Gov. Jim Gibbons is moving forward with plans to bolster the development of a renewable energy industry despite the state’s budget troubles.
As first reported on lasvegassun.com, the governor has proposed forming a nonprofit corporation to sell billions of dollars worth of bonds to fund construction of power transmission lines throughout Nevada. The expanded power grid would connect solar fields, geothermal plants and wind farms to population centers.
The corporation would sell bonds, which would be tax-free, after getting contracts with renewable energy producers.
“This is how to finance transmission lines without taxpayer money and with the lowest cost to end users,” Deputy Chief of Staff Mendy Elliott said.
Elliott said Monte Miller — a major donor to Gibbons’ campaigns and legal defense fund — would lead the Nevada Energy Assistance Corp.
The governor would have five appointments to the board; the Legislative Commission would have two; the Nevada Association of Counties would have one; and the Nevada League of Cities would have one.
Assemblywoman Sheila Leslie, D-Reno, said Gibbons’ concept deserves a hearing, but it would give too much control to board members. She favors giving the state more control over the board and plans to introduce a bill to create a Nevada Transmission Authority, staffed by state employees.
“If the state is going to use its bonding leverage, why cede so much authority to a nonprofit?” she said. “Rather than rushing to set this up, it would be better public policy to have this debate in the Legislature.”

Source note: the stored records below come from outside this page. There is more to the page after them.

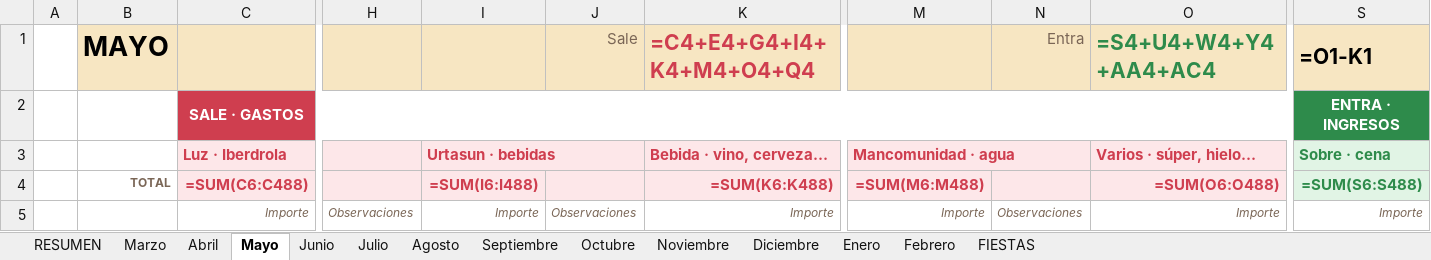
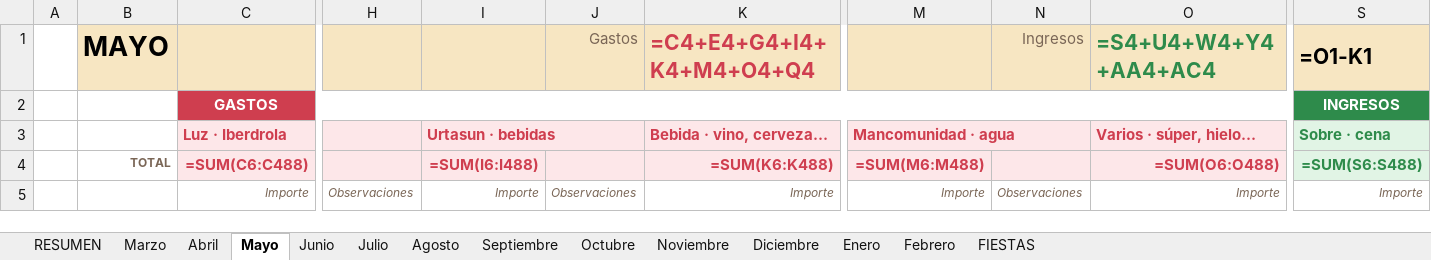
Before and after one commit to Mikelop1991/GastosSociedadMuzqui, an Excel workbook: plantilla.xlsx, sheet Mayo, drawn as a sheet; only a part is shown, gaps mark what is left out; values as stored, in another font and other column widths than the file's, no borders; formulas without a stored value are shown as written; removed rows and columns are numbered as before the commit, all else as after; rows hold the shown columns only; the diff names each change by its address in the sheet, - before the commit and + after, or states it on an @@ line.

```diff
--- a/plantilla.xlsx (sheet Mayo)
+++ b/plantilla.xlsx (sheet Mayo)
-J1: Sale
+J1: Gastos
-N1: Entra
+N1: Ingresos
-row 2:  |  | SALE · GASTOS |  |  |  |  |  |  |  | ENTRA · INGRESOS
+row 2:  |  | GASTOS |  |  |  |  |  |  |  | INGRESOS
```
Also changed, not shown: sheet RESUMEN, sheet Marzo, sheet Abril, sheet Junio, sheet Julio, sheet Enero, 6 more sheets, charts or pictures, 3 other files.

University Medical Center has not been paid for nearly $160 million of the patient care the hospital provided in 2008, equaling 31.7 percent of its billings, according to a report delivered to lawmakers.
Other Southern Nevada hospitals are facing similar struggles.
The state Health Care Financing and Policy Division presented a report to the legislative money committees this week showing hospitals in Clark County are unable to collect 9.9 percent of their bills.
Bill Welch, director of the Nevada Hospital Association, says the 31.7 percent of uncollected bills at University Medical Center isn’t unusual considering it’s the largest urban hospital in the state and has a Level One trauma center that treats many people who are uninsured or underinsured.
The uncompensated care figures were compiled before September, when the state’s Medicaid program cut by 5 percent its payment rates to hospitals for the care of low-income patients.
Gov. Jim Gibbons’ budget calls for another 5 percent reduction in Medicaid rates and using $25 million from a fund for uninsured auto accident victims on other expenses.
Gibbons’ proposals would cause uncompensated care to go “significantly higher” if the Legislature enacts them, Welch said.
Uncompensated care as a share of billings at other hospitals in Clark County was: 15.8 percent at Sunrise Hospital and Medical Center; 17.2 percent at St. Rose Dominican Hospital, San Martin; 17.5 percent at Southern Hills Hospital and Medical Center; 16.6 percent at North Vista Hospital and Medical Center; and 16.7 percent at St. Rose Dominican Hospital, de Lima campus.